  • 1The final stage of a period or process.

    ‘two lines of evolution have converged on exactly the same endpoint from different starting points’
    • ‘It is not clear to what degree steroids improve thyroid eye disease, or whether they just shorten the time to recovery without improving the final end point.’
    • ‘But the technical paper was originally meant to be just the start of the process - not the end point.’
    • ‘The end point was the final visit at six weeks or the last observation carried forward if the participant withdrew earlier.’
    • ‘The end point is defined, but the viewer affects the process..’
    • ‘There is no determined end point to this social process.’
    • ‘We have got to make democracy work if it is the end point we are aiming for because the decision-making process cannot be limited to just a few people.’
    • ‘Because it is one of those cases, I think, where we all know the end point we want to end up at - it is a matter of how we get there.’
    • ‘It should be seen as the beginning of a process of reform rather than an end point.’
    • ‘She's frustrated with Kate - wants her simply to arrive at an end point without going through the process of getting there.’
    • ‘My view is we are on a journey, and, like a large number of other organisations, we have different starting points, but we certainly have not reached our end point.’
    • ‘That's why we need to define an end point, to have a sense of understanding that our mission is to support them and not to advance our own agenda.’
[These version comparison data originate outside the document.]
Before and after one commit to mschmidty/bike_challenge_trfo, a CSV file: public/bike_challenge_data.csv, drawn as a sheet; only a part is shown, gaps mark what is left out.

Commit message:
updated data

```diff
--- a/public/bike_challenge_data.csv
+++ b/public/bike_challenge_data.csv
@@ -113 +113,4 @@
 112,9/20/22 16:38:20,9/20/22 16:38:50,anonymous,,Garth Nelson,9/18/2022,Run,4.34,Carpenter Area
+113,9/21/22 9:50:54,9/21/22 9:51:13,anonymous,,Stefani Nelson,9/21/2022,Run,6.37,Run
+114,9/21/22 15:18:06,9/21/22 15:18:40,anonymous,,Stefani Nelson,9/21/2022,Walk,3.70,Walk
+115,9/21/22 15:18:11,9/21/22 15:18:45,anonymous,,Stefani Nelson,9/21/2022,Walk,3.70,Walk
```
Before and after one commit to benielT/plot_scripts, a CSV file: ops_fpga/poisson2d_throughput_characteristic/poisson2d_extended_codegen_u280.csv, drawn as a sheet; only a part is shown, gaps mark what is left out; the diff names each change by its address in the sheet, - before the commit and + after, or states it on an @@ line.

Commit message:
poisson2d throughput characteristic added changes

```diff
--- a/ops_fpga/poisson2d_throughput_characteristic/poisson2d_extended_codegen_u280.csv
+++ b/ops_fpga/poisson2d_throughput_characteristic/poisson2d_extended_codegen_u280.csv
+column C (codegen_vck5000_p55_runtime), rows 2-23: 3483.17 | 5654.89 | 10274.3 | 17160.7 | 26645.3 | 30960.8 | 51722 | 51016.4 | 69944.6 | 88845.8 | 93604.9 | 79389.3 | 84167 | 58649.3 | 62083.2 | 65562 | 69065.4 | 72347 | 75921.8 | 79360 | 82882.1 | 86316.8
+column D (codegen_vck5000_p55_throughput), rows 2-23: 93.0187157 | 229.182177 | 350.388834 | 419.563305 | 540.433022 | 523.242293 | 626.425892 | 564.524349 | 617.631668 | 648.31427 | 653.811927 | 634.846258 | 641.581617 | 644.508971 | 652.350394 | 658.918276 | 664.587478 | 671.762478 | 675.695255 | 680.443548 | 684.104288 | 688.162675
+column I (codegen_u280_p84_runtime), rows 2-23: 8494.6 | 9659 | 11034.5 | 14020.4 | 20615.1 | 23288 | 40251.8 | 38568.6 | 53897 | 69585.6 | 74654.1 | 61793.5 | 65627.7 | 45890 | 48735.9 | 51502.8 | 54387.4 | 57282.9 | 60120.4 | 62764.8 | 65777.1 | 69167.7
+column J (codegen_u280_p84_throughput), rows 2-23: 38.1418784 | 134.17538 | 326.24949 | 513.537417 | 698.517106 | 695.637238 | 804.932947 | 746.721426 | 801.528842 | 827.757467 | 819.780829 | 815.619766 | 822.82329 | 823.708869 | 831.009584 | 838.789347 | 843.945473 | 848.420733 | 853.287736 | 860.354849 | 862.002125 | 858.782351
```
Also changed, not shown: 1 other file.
    • ‘If we need a mega-project every three years, even they know that there has to be an end point to this strategy somewhere.’
    • ‘At least where death or mortality is used as the end point.’
    • ‘The end point of the project was for some of the participants to produce a public mural, which represented their experiences and perspectives.’
    • ‘If you have doubts, say for instance as to when a roasted bird reaches the end point, the guide page in the book clarifies them.’
    • ‘A new door through the wall to number 80 provides the end point to the tour and the start of a visit to the supporting exhibition next door.’
    • ‘And not knowing where the end point is was making military people worried.’
    • ‘My job there is to create an ethos of enjoyment, but you have to be clear in your own mind that you're building to an end point.’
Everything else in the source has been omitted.